Emulation is a useful technique - especially when you don't actually have the processor that you are writing code for.
In the Spring of 1975, 19 year old William Gates III did not possess an 8080 microcontroller, but he and friend Paul Allen had committed to writing a BASIC interpreter for the company supplying the new 8080 based Altair microcomputer.
Fortunately Paul Allen had written an emulator for the similar 8008, which ran on a PDP-10 mainframe at Harvard, and working nights for several weeks on the PDP-10, they managed to produce the first Microsoft BASIC product - and the rest is history.
Back in April, when I had a little spare time, I started to work on a program to emulate James Bowman's J1 Forth CPU - and it was the subject of my post "One Song to the Tune of Another".
At that time I had it running on a FPGA soft core - the ZPUino, and it was complete with a VGA display. I am now taking a step back to just isolate the J1 simulation part of that project, so that I can build it into a set of simple tools that I am developing.
Now as my thought processes are starting to converge, I thought I'd dust off the code and start to see how it will fit into my grand scheme for a stand alone code development system based on a J1 running on a FPGA.
James has put a lot of effort into writing his "swapforth" for the J1, but I am treating this as a learning exercise, so rather than use James's swapforth, I am setting about writing my own tiny language - it's the journey, not the destination I am interested in at the moment.

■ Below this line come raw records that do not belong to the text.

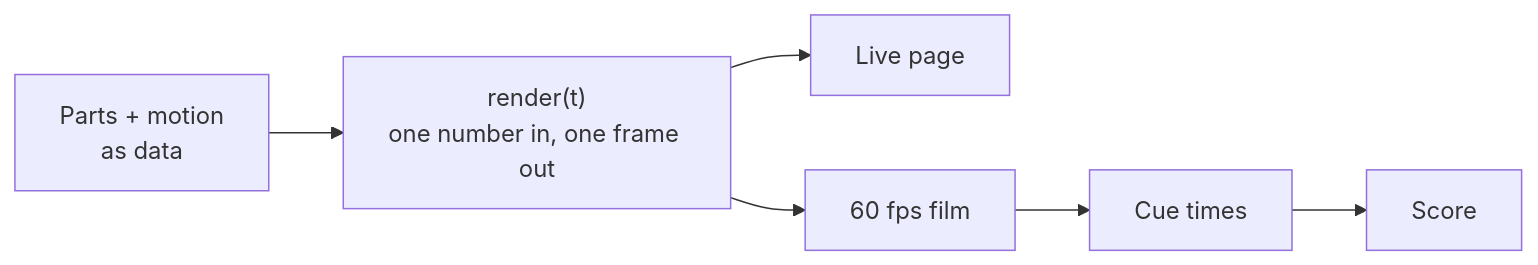
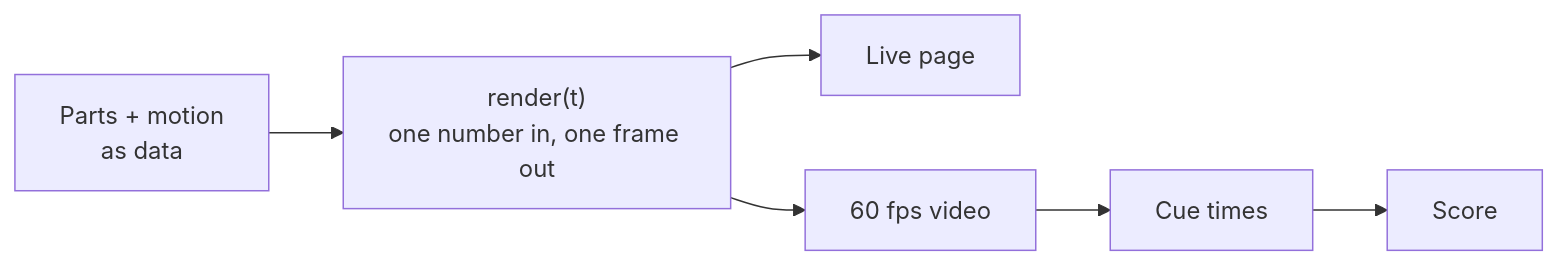
One commit to Vedmeena21/3D-product-visualization changed the diagram in README.md. Above: the diagram before and after it, drawn with Mermaid. The commit also changed other lines of this file and 2 other files, not shown here.

Commit message:
docs: say video instead of film

````diff
--- a/README.md
+++ b/README.md
@@ -39,7 +39,7 @@
 ```mermaid
 flowchart LR
   A[Parts + motion<br/>as data] --> B["render(t)<br/>one number in, one frame out"]
   B --> C[Live page]
-  B --> D[60 fps film]
+  B --> D[60 fps video]
   D --> E[Cue times] --> F[Score]
 ```
````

Not being as ambitious (precocious) as Bill Gates, I set my sights a little lower and in just 200 lines of code, I have a J1 emulator that runs on an Arduino. The code I am using has been adapted for the Arduino from Samawati's J1 simulator on GitHub.
Not renowned for high speed or vast resources, the Arduino munches through the J1 code at a pedestrian 63,000 instructions per second. That's about 1600 times slower than an actual J1.
Slow, but nevertheless useful. I can now write snippets of assembly language to run on my "J1" and test them out.
The J1 machine code is stored in an array of 16 bit integers m[xxx ] set up in memory. As the ATmega328 only has 2K bytes of RAM, I kept the array size down to 768 words.
Here is the first J1 program - a simple counter
// Load up a simple count program into first 7 locations of the memory array m[ ]
m = 0x8020; // LIT 0x20 (0x20 is the address of the count variable
m = 0x6C00; // Fetch 
m = 0x8001; // LIT 1 We are going to add 1
m = 0x6200; // ADD
m = 0x8020; // LIT 0x20
m = 0x6020; // Store
m = 0x0000; // JMP 0000
Translating these 7 instructions into Forth we get
32 @ 1 + 32 ! followed by a jump back to the first instruction
Forth is clearly a little easier than assembly language, but note how the J1 instructions translate on a one to one basis into Forth, so validating the idea from yesterday's post about using the SIMPL interpreter to create assembly language - this is the next step.
Slightly Quicker Forth
Further experiments with a STM32F407 Discovery board - and ARM Cortex M4 clocked at 168MHz showed that the emulator would run at approximately 700,000 J1 instructions per second - about 1% of the speed of the proposed hardware.